The problem: Pick out all lines of the entries that include the word "shown" and copy them.

Supplied information:
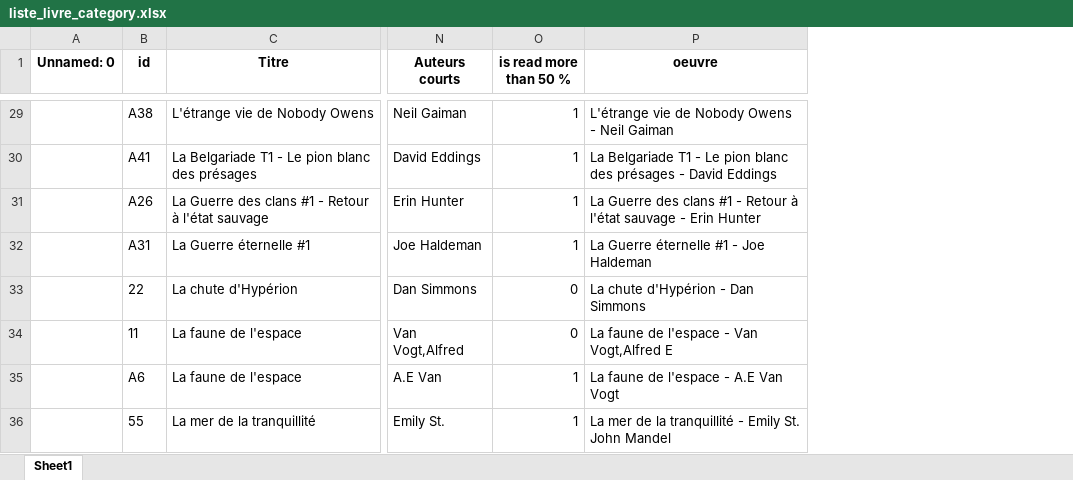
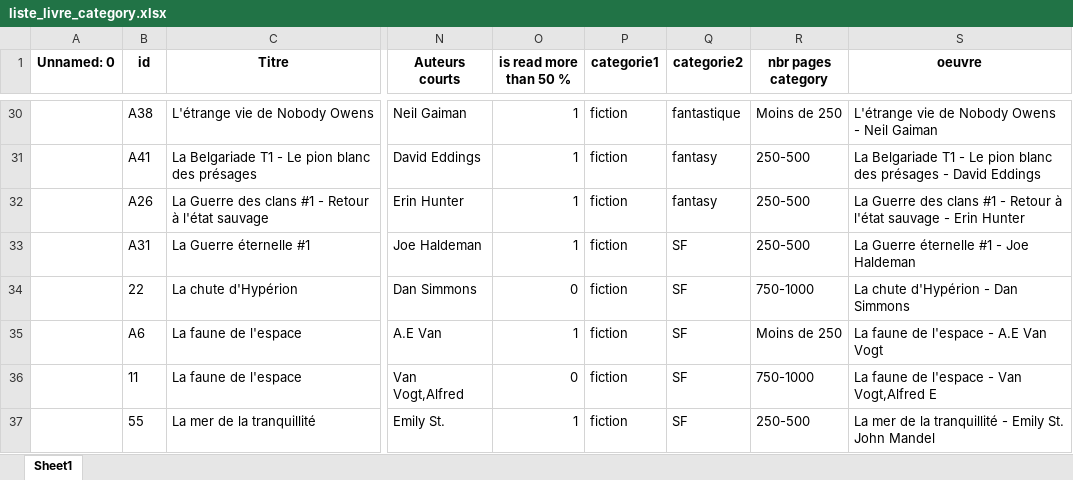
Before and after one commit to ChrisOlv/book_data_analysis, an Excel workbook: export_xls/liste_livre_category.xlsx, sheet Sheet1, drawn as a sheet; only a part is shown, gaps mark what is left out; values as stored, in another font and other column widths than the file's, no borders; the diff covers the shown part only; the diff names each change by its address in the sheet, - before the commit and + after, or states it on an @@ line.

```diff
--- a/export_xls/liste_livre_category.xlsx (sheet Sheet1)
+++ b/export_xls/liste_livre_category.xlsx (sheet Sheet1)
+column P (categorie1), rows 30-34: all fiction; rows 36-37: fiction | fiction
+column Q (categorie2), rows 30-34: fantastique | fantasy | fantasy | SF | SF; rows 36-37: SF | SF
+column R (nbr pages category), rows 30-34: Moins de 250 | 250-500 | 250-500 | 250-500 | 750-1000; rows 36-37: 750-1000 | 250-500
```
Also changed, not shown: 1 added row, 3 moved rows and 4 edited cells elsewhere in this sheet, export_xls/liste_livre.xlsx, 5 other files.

--

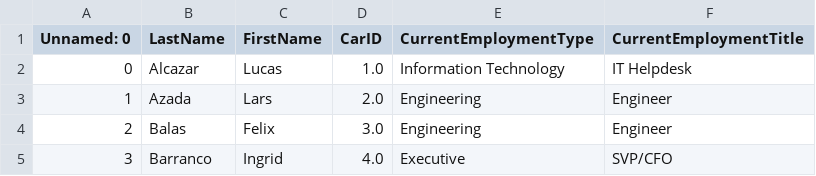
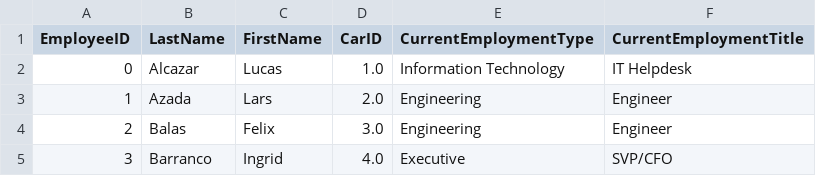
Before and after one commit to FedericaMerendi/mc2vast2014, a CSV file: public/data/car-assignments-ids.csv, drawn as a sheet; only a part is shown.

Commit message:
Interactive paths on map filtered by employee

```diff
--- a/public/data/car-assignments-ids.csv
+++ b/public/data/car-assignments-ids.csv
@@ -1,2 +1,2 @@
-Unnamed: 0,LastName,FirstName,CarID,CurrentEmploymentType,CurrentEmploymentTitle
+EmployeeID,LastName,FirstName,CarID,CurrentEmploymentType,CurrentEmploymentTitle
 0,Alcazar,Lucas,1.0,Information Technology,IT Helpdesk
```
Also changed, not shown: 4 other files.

...

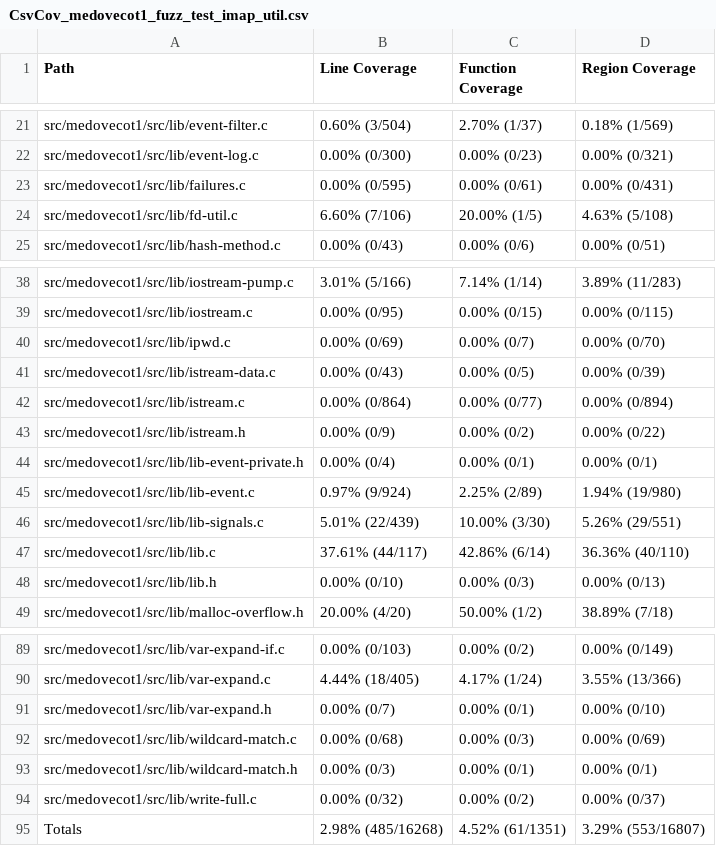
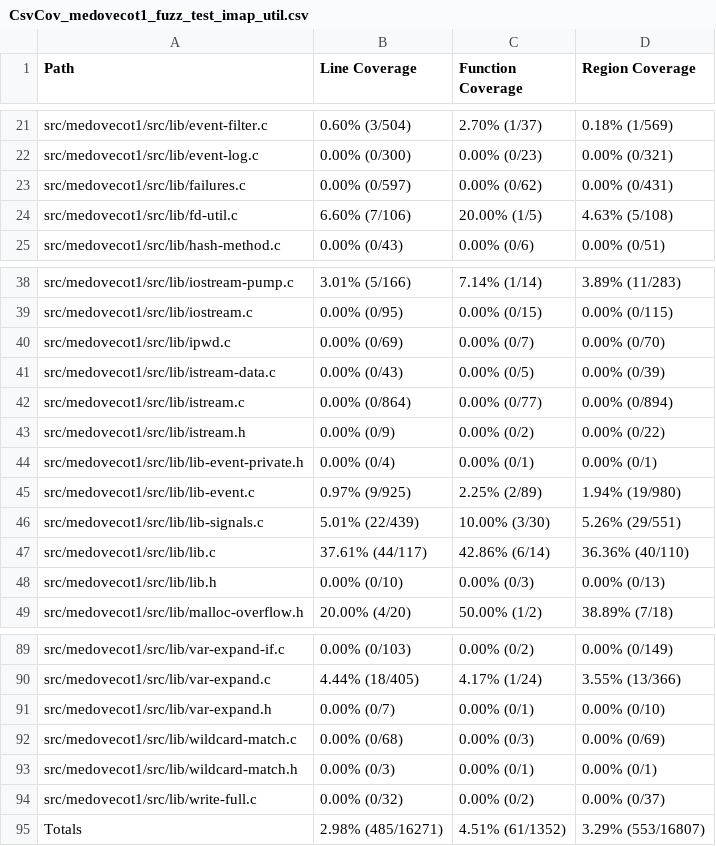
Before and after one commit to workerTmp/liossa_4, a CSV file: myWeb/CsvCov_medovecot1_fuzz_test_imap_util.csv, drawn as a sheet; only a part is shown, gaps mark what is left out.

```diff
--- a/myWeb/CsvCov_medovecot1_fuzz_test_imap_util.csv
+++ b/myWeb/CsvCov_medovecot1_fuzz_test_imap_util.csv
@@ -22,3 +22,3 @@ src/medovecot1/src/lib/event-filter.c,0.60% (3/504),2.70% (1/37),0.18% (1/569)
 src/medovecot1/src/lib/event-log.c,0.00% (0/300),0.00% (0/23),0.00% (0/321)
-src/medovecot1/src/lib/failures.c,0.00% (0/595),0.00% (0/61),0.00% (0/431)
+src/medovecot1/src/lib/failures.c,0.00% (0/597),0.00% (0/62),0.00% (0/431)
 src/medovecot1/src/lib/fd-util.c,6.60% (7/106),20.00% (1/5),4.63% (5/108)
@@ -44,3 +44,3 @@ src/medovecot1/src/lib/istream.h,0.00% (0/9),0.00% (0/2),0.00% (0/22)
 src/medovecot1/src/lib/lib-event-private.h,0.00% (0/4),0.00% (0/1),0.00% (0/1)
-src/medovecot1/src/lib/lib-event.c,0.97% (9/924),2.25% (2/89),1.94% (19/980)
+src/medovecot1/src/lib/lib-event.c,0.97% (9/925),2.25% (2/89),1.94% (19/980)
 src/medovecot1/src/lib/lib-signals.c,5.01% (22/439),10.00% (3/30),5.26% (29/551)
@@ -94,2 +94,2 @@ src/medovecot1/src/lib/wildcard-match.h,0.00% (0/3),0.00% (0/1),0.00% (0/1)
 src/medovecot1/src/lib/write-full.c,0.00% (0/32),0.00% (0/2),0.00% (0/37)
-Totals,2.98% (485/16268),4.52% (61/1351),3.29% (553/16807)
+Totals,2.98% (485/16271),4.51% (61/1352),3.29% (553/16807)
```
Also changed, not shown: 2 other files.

Answer:
Before and after one commit to ChrisOlv/book_data_analysis, an Excel workbook: export_xls/liste_livre_category.xlsx, sheet Sheet1, drawn as a sheet; only a part is shown, gaps mark what is left out; values as stored, in another font and other column widths than the file's, no borders; the diff covers the shown part only; the diff names each change by its address in the sheet, - before the commit and + after, or states it on an @@ line.
Also changed, not shown: 1 added row, 3 moved rows and 4 edited cells elsewhere in this sheet, export_xls/liste_livre.xlsx, 5 other files.
Before and after one commit to FedericaMerendi/mc2vast2014, a CSV file: public/data/car-assignments-ids.csv, drawn as a sheet; only a part is shown.
Also changed, not shown: 4 other files.
Before and after one commit to workerTmp/liossa_4, a CSV file: myWeb/CsvCov_medovecot1_fuzz_test_imap_util.csv, drawn as a sheet; only a part is shown, gaps mark what is left out.
Also changed, not shown: 2 other files.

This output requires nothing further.